Lung infection — People with epidemic pleurodynia or other viral cause of pleurisy have an excellent prognosis. Patients with bacterial pneumonia also have a good prognosis if they promptly receive proper antibiotic treatment, especially if they are young and otherwise healthy.
Pulmonary embolism — When a small pulmonary embolism affects less than 30 percent of the lungs, the prognosis is excellent. For large or recurrent emboli, respiratory problems or bleeding can occur in the future as a result of lung damage and the risks of long-term treatment with blood thinners.
Lung cancer — The prognosis for lung cancer depends on whether the cancer is started in the lungs or spread there from another site in the body, how much lung tissue is involved, and whether the lung cancer has spread to other tissues and organs. Although the overall prognosis for people with lung cancer is poor, the outlook is best for those with small, localized tumors that are detected early.
Rheumatic fever — In most cases, rheumatic fever has a good prognosis. Recurrence is most common in the first five years after the initial rheumatic fever episode.
Connective tissue disorders — The outlook for people with pleurisy resulting from lupus is good.

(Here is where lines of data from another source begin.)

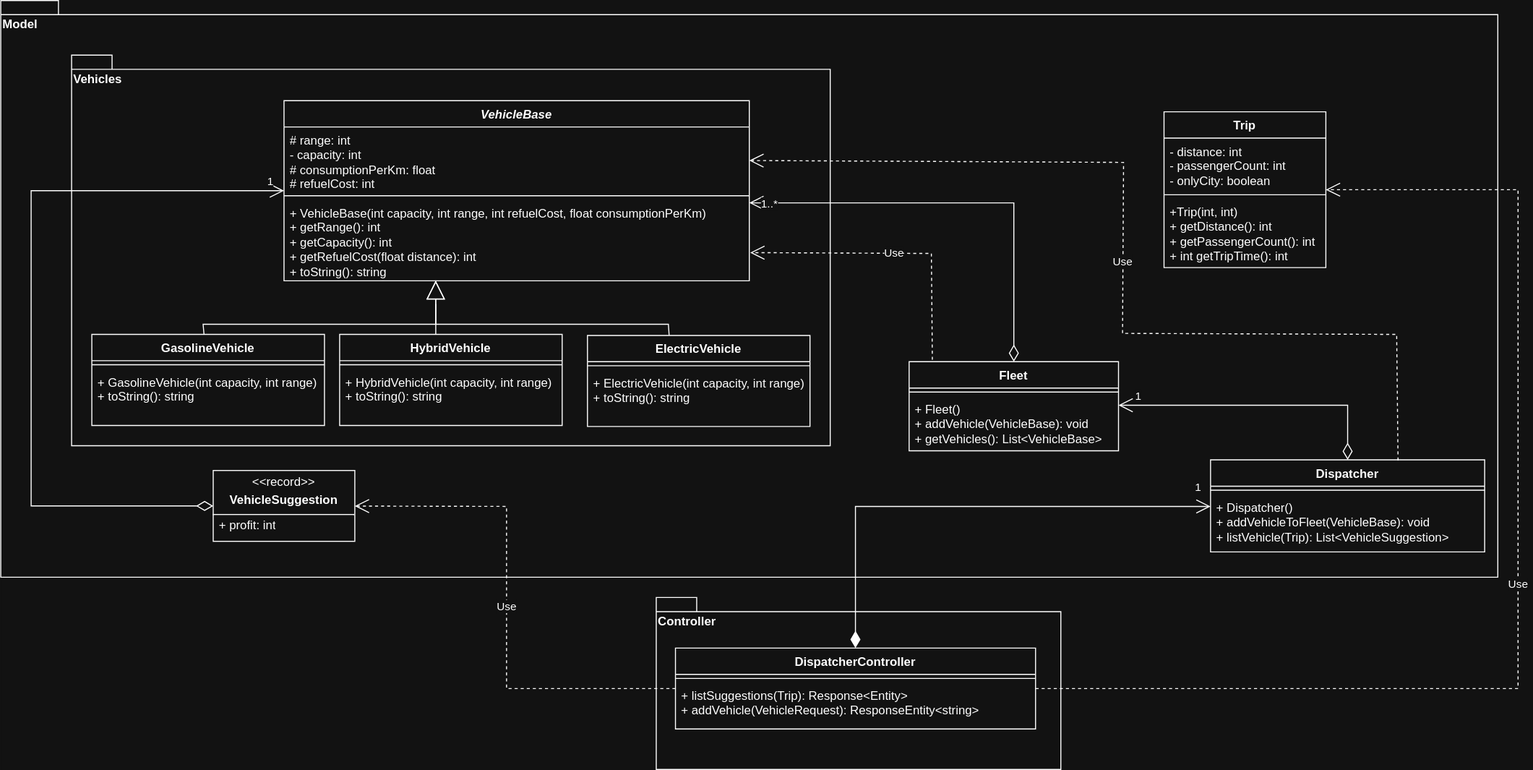
Before: ClassDiagram.svg, a diagram exported from draw.io (csnorbi11/SoftDevInternAssignment). Source tidied: cells renumbered, new cells last; positions are measured from the earlier drawing's top-left corner, leaving out a move shared by most shapes.
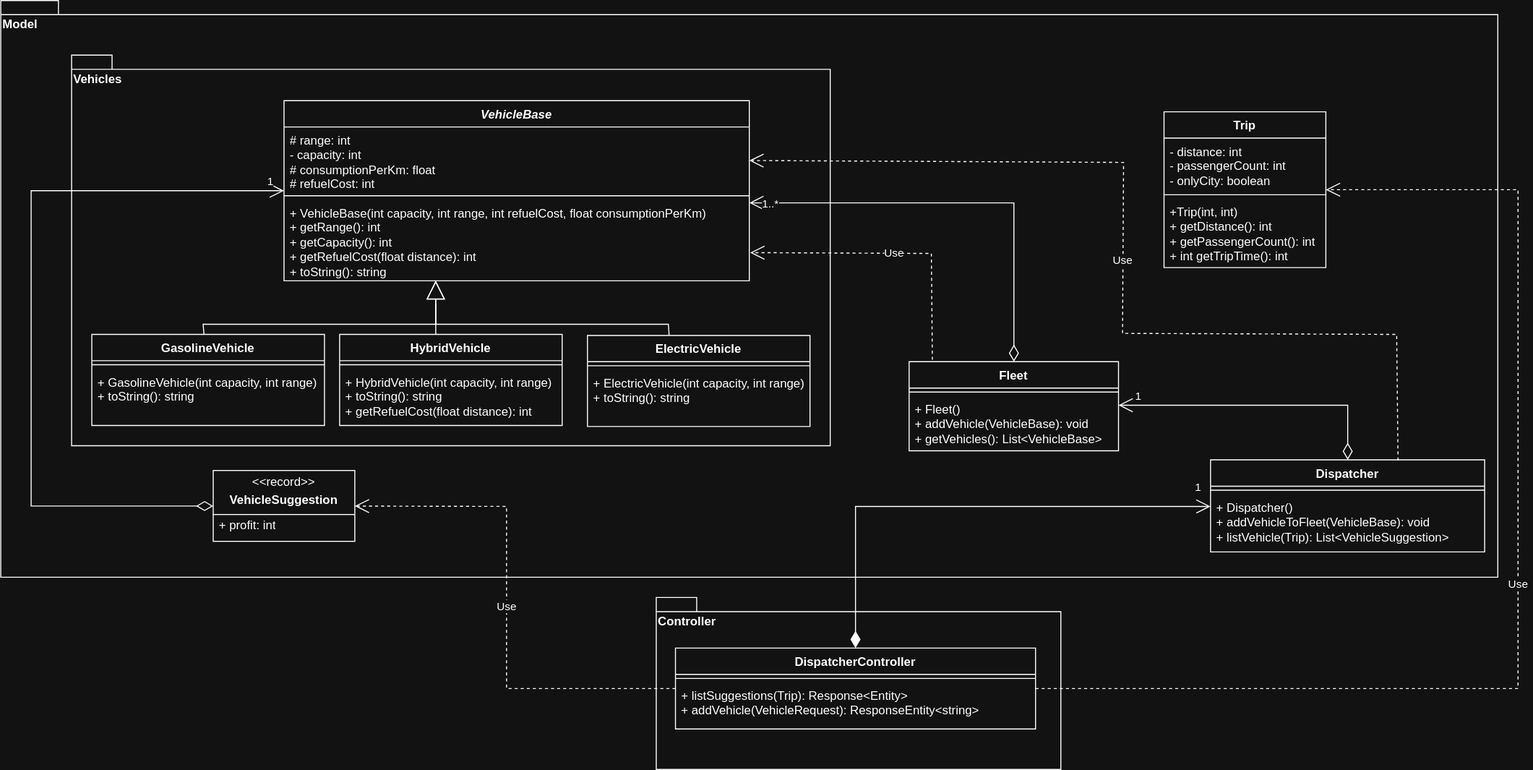
After the change.

Diff of the diagram source:
```diff
@@ -155,7 +155,7 @@
     <mxCell id="38" style="line;strokeWidth=1;fillColor=none;align=left;verticalAlign=middle;spacingTop=-1;spacingLeft=3;spacingRight=3;labelPosition=right;strokeColor=inherit;" parent="37" vertex="1">
       <mxGeometry y="26" width="220" height="8" as="geometry" />
     </mxCell>
-    <mxCell id="39" value="&lt;div&gt;+ HybridVehicle(int capacity, int range)&lt;/div&gt;+ toString(): string" style="text;strokeColor=none;fillColor=none;align=left;verticalAlign=top;spacingLeft=4;spacingRight=4;overflow=hidden;whiteSpace=wrap;html=1;" parent="37" vertex="1">
+    <mxCell id="39" value="&lt;div&gt;+ HybridVehicle(int capacity, int range)&lt;/div&gt;+ toString(): string&lt;div&gt;+ getRefuelCost(float distance): int&lt;/div&gt;" style="text;strokeColor=none;fillColor=none;align=left;verticalAlign=top;spacingLeft=4;spacingRight=4;overflow=hidden;whiteSpace=wrap;html=1;" parent="37" vertex="1">
       <mxGeometry y="34" width="220" height="56" as="geometry" />
     </mxCell>
     <mxCell id="40" value="ElectricVehicle" style="swimlane;fontStyle=1;align=center;verticalAlign=top;horizontal=1;startSize=26;whiteSpace=wrap;html=1;" parent="1" vertex="1">
```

But the overall prognosis depends on whether other major organs, such as the kidney, are affected by the disease and whether powerful immune suppressing medications are required.
American Lung Association
61 Broadway, 6th Floor
New York, NY 10006
Phone: (212) 315-8700
Toll-Free: (800) 548-8252
National Heart, Lung, and Blood Institute (NHLBI)
P.O. Box 30105
Bethesda, MD 20824-0105
Phone: (301) 592-8573
TTY: (240) 629-3255
Fax: (301) 592-8563
National Cancer Institute (NCI)
U.S. National Institutes of Health
Public Inquiries Office
Building 31, Room 10A03
31 Center Drive, MSC 8322
Bethesda, MD 20892-2580
Phone: (301) 435-3848
Toll-Free: (800) 422-6237
TTY: (800) 332-8615
American Cancer Society (ACS)
1599 Clifton Road, NE
Atlanta, GA 30329-4251
Toll-Free: (800) 227-2345
Lupus Foundation of America
2000 L St., N.W.
Washington, D.C. 20036
Phone: (202) 349-1155
Toll-Free: (800) 558-0121
Fax: (202) 349-1156